- [TASK ITEM]
Using the entries that follow, count the lines containing the word "function" and give that number by itself.

- [AVAILABLE DATA]
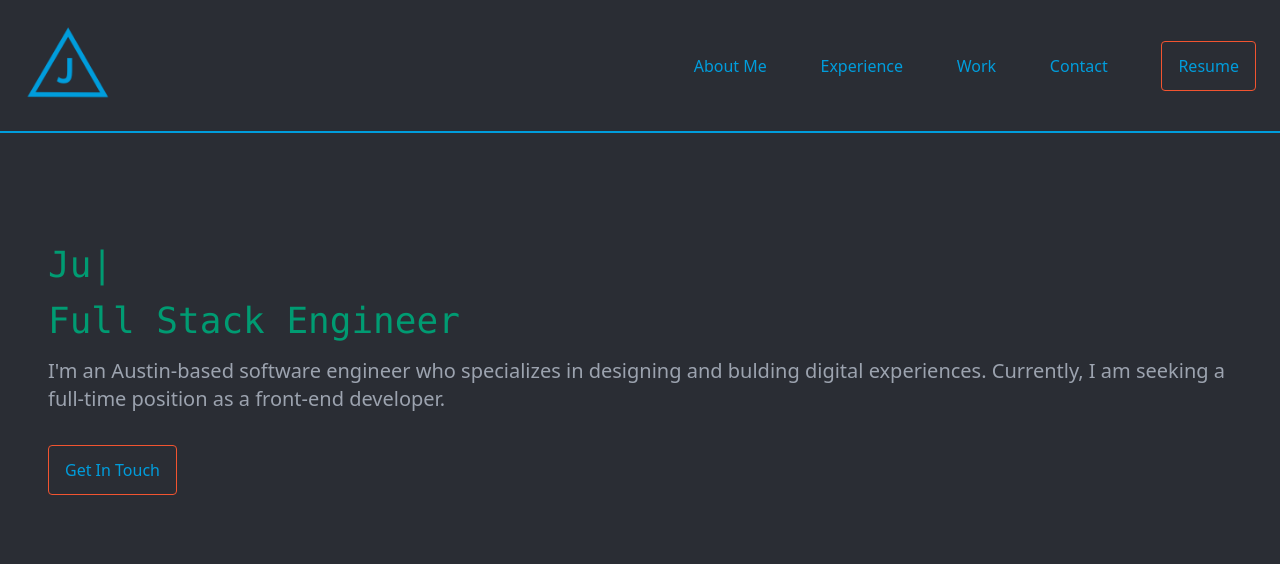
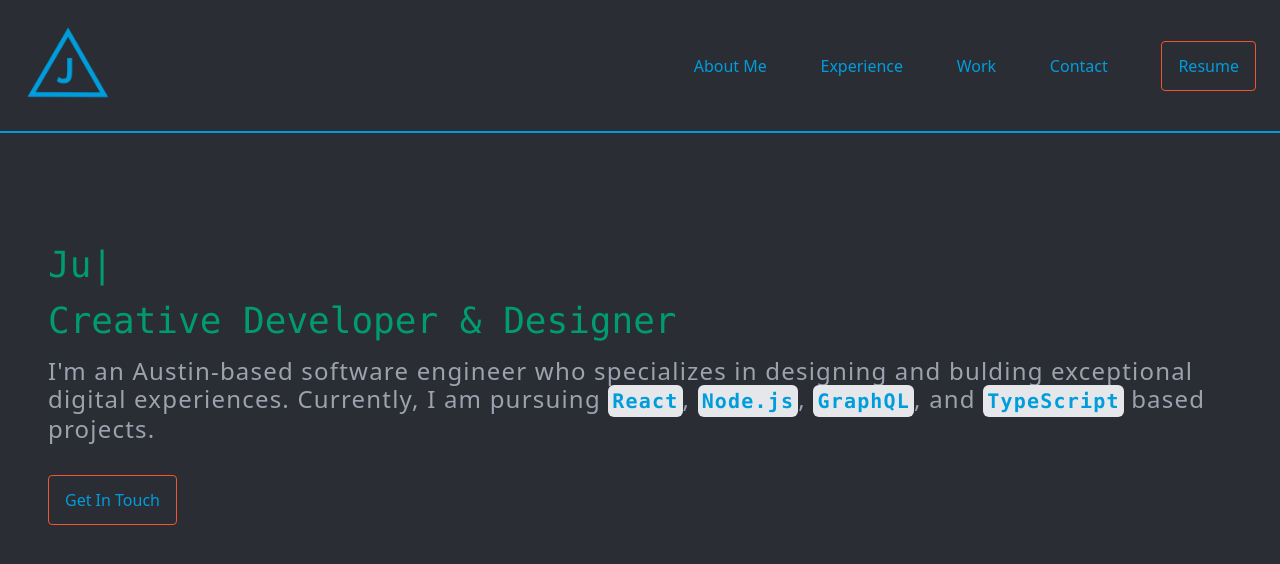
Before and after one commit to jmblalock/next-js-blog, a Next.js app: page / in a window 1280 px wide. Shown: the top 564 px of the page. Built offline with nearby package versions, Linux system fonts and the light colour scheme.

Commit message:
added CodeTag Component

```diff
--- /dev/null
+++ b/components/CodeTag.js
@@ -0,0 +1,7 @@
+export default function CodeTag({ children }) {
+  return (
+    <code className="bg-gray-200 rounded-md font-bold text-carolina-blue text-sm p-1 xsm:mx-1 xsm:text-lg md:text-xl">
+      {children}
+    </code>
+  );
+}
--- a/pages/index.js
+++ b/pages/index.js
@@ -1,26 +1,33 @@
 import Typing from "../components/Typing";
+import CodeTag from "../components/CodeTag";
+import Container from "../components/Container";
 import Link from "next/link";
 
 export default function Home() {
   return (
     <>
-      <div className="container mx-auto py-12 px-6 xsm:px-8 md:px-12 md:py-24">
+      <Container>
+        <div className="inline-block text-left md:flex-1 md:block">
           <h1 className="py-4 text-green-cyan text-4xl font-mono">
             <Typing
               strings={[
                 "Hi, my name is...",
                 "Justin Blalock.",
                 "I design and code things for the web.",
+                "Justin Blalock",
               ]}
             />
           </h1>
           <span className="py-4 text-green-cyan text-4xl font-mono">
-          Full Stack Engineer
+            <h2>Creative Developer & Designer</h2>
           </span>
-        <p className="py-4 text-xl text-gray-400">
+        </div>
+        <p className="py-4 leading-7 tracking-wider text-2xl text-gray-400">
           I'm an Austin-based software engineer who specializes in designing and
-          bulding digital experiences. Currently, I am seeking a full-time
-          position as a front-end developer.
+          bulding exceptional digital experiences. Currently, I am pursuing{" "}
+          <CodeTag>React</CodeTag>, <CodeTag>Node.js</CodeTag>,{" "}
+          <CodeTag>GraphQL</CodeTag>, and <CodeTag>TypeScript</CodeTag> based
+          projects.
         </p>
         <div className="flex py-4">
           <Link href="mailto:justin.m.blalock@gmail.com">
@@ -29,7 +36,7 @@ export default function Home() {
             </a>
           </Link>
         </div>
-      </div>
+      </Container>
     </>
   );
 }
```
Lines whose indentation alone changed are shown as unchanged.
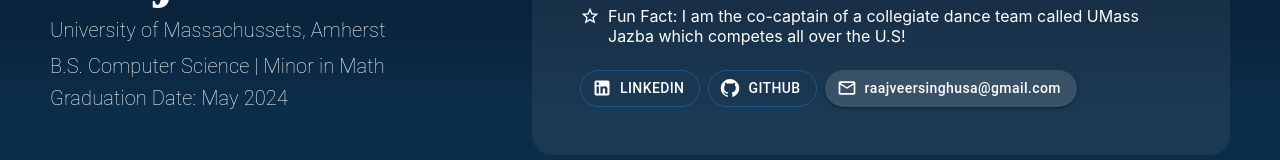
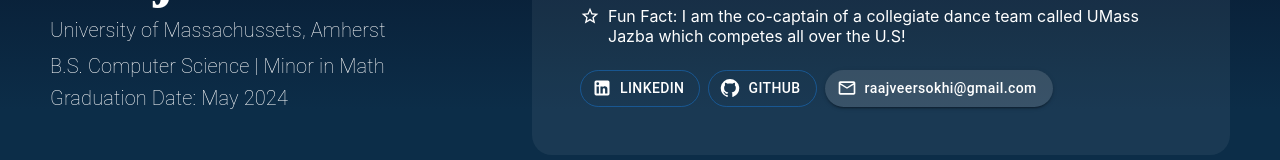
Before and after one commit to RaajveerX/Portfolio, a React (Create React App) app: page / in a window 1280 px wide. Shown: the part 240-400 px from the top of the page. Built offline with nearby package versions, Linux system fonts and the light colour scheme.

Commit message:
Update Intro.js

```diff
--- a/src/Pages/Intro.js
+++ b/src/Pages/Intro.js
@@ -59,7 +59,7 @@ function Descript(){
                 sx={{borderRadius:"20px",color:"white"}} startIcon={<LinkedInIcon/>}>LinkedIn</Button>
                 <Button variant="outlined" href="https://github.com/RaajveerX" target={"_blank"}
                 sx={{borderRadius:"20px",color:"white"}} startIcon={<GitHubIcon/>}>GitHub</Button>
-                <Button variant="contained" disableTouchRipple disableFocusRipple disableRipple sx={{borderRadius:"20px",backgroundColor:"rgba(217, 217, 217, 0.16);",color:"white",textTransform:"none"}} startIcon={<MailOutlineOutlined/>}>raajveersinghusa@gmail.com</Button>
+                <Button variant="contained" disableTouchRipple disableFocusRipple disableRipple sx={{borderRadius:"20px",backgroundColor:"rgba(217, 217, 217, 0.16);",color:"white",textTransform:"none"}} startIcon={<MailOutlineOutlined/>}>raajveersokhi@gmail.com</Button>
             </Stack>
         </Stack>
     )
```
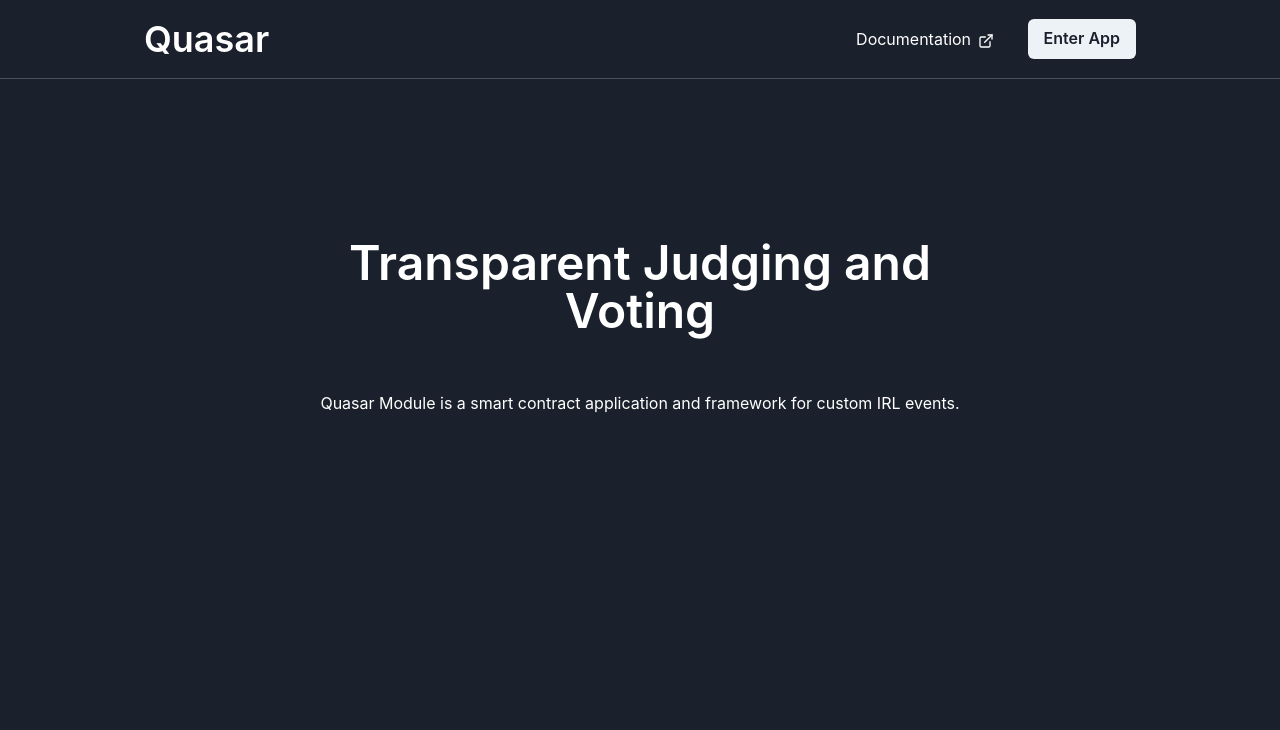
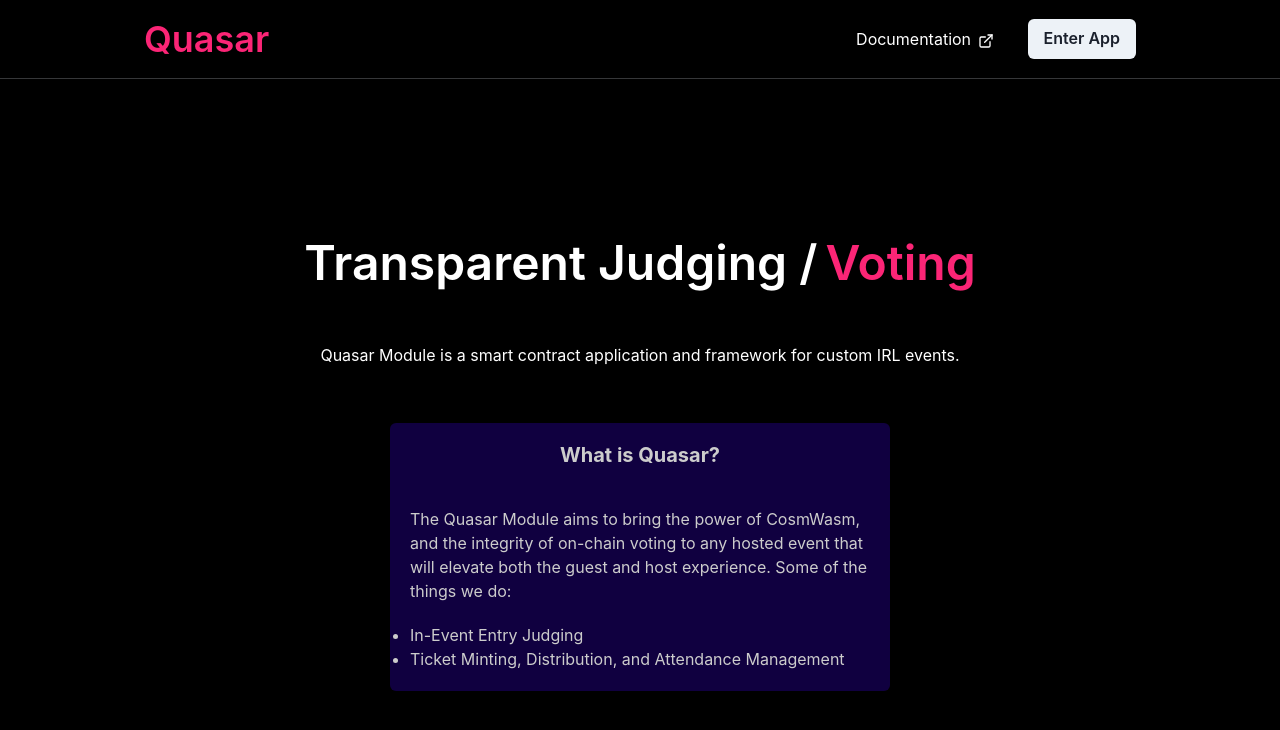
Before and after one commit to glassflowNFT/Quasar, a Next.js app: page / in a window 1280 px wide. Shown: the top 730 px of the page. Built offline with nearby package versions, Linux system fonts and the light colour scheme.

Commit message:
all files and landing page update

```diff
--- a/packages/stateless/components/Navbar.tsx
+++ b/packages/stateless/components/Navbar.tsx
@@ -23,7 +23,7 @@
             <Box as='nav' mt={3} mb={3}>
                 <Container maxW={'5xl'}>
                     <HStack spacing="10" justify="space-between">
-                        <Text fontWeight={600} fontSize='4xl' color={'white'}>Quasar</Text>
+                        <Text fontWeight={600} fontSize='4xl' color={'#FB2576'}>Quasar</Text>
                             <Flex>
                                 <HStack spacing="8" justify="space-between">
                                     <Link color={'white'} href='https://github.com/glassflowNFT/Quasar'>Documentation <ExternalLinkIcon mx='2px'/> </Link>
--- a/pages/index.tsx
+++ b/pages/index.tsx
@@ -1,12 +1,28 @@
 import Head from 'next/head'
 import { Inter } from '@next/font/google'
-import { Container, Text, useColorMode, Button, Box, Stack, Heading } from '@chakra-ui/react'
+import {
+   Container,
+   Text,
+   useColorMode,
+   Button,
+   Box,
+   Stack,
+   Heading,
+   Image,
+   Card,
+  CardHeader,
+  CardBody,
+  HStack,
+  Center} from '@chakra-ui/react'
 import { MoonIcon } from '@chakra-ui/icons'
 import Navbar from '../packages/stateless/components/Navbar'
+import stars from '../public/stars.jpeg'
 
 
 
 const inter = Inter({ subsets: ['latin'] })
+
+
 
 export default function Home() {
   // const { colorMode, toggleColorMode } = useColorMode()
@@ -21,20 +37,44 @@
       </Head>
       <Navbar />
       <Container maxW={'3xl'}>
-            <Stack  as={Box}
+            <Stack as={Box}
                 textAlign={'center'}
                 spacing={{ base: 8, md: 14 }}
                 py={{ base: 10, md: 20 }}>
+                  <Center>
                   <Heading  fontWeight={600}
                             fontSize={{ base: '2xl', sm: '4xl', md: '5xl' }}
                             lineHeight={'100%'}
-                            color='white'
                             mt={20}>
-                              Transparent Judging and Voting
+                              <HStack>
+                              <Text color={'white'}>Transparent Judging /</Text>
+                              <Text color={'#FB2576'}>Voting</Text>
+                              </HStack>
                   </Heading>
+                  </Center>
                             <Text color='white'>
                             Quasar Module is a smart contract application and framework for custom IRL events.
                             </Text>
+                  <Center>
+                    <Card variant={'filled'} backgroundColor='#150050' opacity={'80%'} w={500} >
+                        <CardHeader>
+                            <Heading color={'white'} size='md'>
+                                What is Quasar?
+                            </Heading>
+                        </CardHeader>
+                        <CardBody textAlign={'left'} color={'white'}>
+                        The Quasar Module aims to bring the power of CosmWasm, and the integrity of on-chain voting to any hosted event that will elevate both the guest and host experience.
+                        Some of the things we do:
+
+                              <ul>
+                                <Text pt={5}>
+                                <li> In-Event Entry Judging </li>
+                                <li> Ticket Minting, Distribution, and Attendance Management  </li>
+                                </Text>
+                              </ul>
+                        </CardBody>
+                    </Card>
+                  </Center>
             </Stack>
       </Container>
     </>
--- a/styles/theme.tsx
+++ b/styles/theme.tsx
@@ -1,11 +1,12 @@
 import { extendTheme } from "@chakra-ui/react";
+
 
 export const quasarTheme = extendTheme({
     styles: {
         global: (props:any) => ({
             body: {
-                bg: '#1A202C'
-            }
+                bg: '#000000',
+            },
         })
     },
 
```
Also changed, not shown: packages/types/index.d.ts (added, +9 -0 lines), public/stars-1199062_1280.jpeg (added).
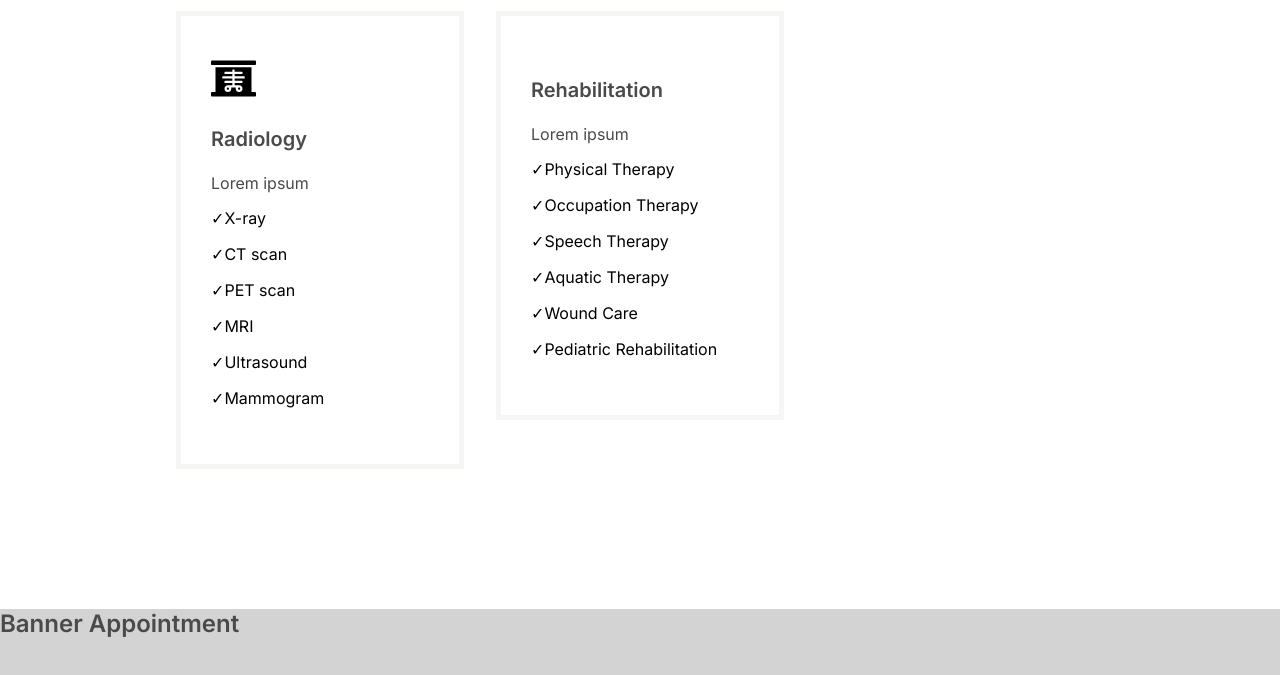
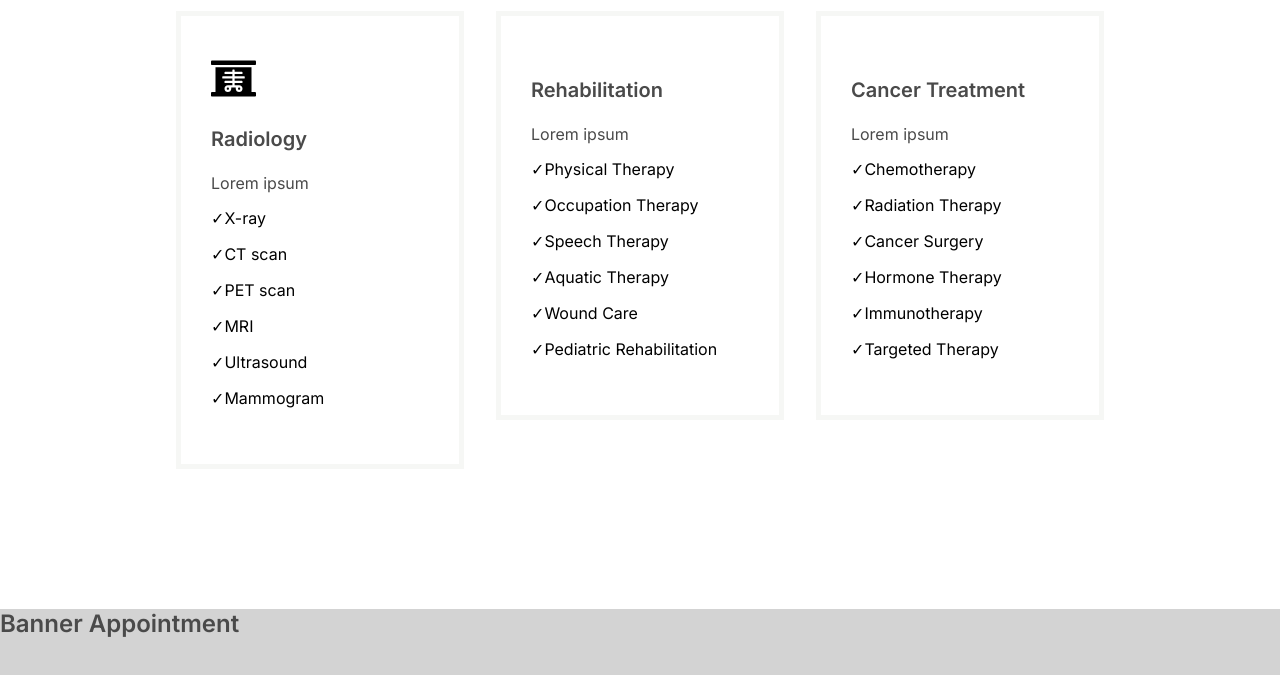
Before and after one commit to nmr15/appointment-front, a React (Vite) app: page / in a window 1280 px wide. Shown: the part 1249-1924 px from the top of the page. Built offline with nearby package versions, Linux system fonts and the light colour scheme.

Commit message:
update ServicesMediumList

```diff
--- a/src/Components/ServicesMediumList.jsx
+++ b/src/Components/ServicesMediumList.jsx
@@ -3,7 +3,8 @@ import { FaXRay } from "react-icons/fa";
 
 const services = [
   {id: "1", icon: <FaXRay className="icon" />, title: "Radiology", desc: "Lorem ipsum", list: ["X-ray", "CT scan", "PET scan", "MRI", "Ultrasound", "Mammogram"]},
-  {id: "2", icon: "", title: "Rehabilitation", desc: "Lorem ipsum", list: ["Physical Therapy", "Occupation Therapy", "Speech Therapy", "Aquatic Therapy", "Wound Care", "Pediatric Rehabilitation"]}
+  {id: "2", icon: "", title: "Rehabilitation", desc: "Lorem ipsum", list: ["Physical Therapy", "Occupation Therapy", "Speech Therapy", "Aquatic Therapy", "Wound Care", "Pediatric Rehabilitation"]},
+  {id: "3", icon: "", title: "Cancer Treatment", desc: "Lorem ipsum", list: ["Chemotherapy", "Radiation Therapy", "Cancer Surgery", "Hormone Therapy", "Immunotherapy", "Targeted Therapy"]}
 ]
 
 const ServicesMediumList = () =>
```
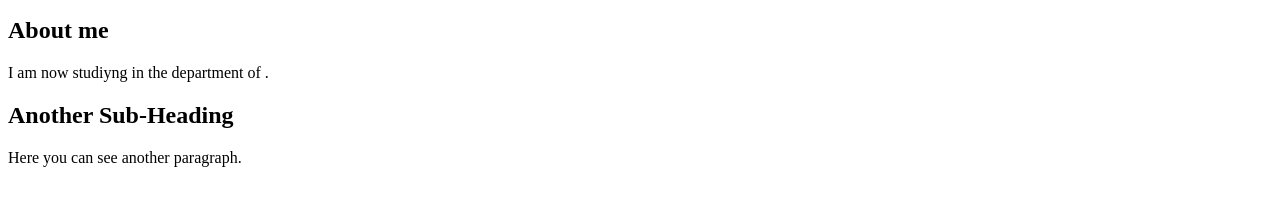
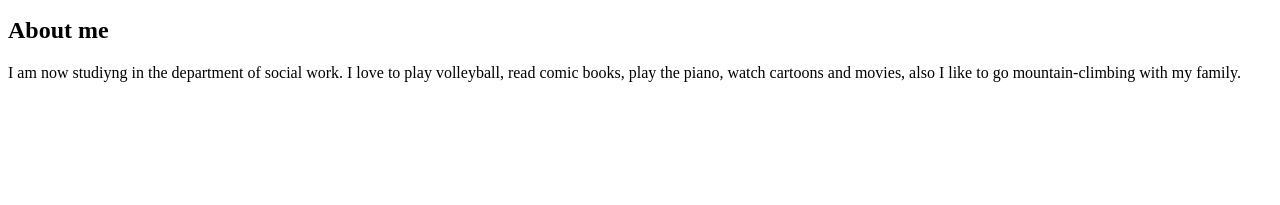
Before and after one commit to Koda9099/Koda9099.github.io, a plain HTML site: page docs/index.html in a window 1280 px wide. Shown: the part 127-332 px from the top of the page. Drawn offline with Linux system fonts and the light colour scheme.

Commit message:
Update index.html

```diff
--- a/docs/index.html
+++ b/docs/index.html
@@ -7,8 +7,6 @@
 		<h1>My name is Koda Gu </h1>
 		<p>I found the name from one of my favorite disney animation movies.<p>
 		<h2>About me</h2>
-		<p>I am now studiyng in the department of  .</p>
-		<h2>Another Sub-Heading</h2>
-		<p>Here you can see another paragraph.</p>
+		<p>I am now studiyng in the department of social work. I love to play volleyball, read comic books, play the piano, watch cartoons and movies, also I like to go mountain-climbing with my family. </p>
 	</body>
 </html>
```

- [ANSWER SPACE]
5